(via Nikon Rumors)
Image credit: Fighting Topis by Stuart Barr
Sigma announced today that its flagship SD1 DSLR will be available starting in June 2011 with a hefty price tag of $9,700. The unique thing about the camera compared to its competitors is the 15MP Foveon sensor that uses 3 stacked sensors, giving each photo 46 million pixels of color data — this supposedly helps provide sharper pictures, truer colors, and fewer artifacts compared to traditional sensors (but also means 45MB Raw files). The camera will shoot at 5fps, use 11 autofocus points, and have a 3-inch LCD screen.
Sigma is reportedly targeting existing medium format shooters with this camera, but the sensor had better be out of this world to justify shelling out nearly 10K on a 1.5x crop factor 15MP DSLR, since photographers can pick up the 40-megapixel medium-format Pentax 645D for the same price.
Update: Sigma has released a number of sample photos here. Be patient with the site though — it seems to be under a heavy load.
Sigma isn’t planning to let EVIL cameras have all the large-sensor fun. They’ve decided to stuff their new DP2x compact camera with a Foveon X3 sensor — similar to the ones found in the Sigma SD15 and SD1 DSLR cameras (about 12 times larger than traditional compact camera sensors). The camera is capable of capturing 14 megapixels worth of data with its stack of three sensors, generating 4.7 megapixel photographs. It also shoots RAW, lacks HD recording (video clips are a paltry 320×240), has a non-zoomable 24.2mm f/2.8 lens, has ISO 100 to 3200, and has a 2.5-inch LCD screen. The company has yet to announce how big of a hole the DP2x will chew in our wallets, or when it’ll be available.

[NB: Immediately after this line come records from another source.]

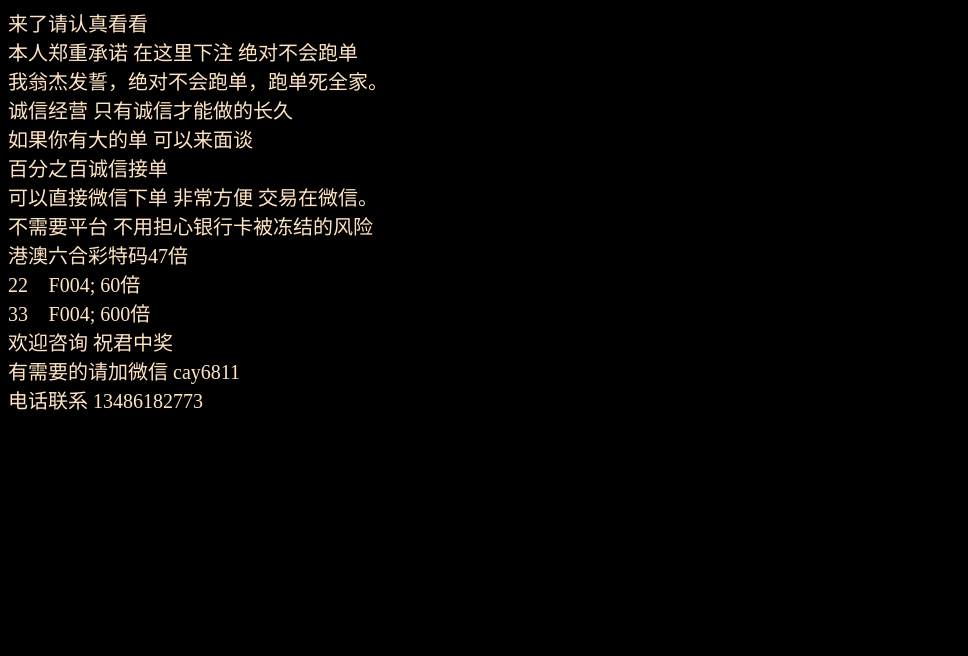
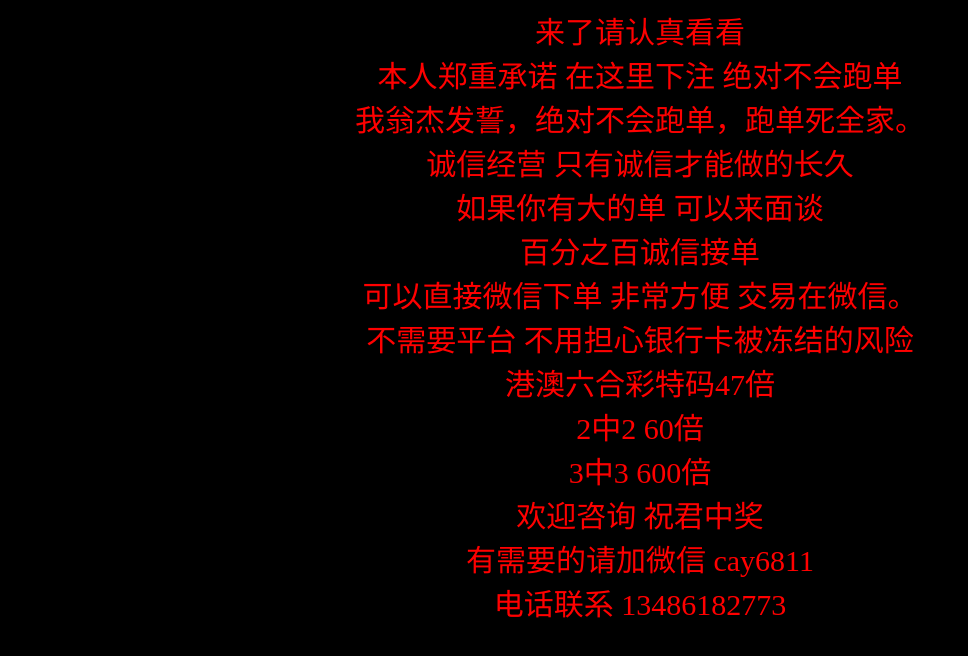
Before and after one commit to dateshare/html, a plain HTML site: page index.html in a window 1280 px wide. Shown: the whole page, without its empty margins (0-968 px from the left). Drawn offline with Linux system fonts and the light colour scheme.

Commit message:
Update index.html

```diff
--- a/index.html
+++ b/index.html
@@ -21,7 +21,7 @@ var _hmt = _hmt || [];
 		font-size:20px;
         color: bisque;
 	}
-	.div{
+	div{
         text-align: center;
         font-size: 30px;
         color: red;
@@ -40,8 +40,8 @@ var _hmt = _hmt || [];
 	<div>可以直接微信下单 非常方便 交易在微信。</div>
 	<div>不需要平台 不用担心银行卡被冻结的风险 </div>
 	<div>  港澳六合彩特码47倍 </div>
-	<div>   22 &#1F004; 60倍</div>
-	<div> 33 &#1F004;  600倍 </div>
+	<div>   2中2  60倍</div>
+	<div> 3中3   600倍 </div>
 	<div>欢迎咨询 祝君中奖</div>
 	<div> 有需要的请加微信  cay6811</div>
 	<div>  电话联系 13486182773</div>
```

Apparently Sigma worked so hard on ensuring image and build quality on its new flagship SD1 DSLR that they forgot that overlooked the fact that video recording is pretty much a standard feature on new DSLRs these days. We forgive them, because they’ve included a 46-megapixel Foveon sensor that uses 3 stacked sensors of 15.3 megapixels each to capture red, green, and blue light. The resulting images are 15.3 megapixels in size with color resolution that’s superior to traditional sensors.
The camera also has a rugged magnesium alloy build, a 3-inch LCD screen, 11 autofocus points, 98 percent and viewfinder coverage. It’ll arrive in February next year at a price that has yet to be announced. If you’re looking for a rugged DSLR and don’t care about things like Live View or video recording, then you might want to add the SD1 to your list.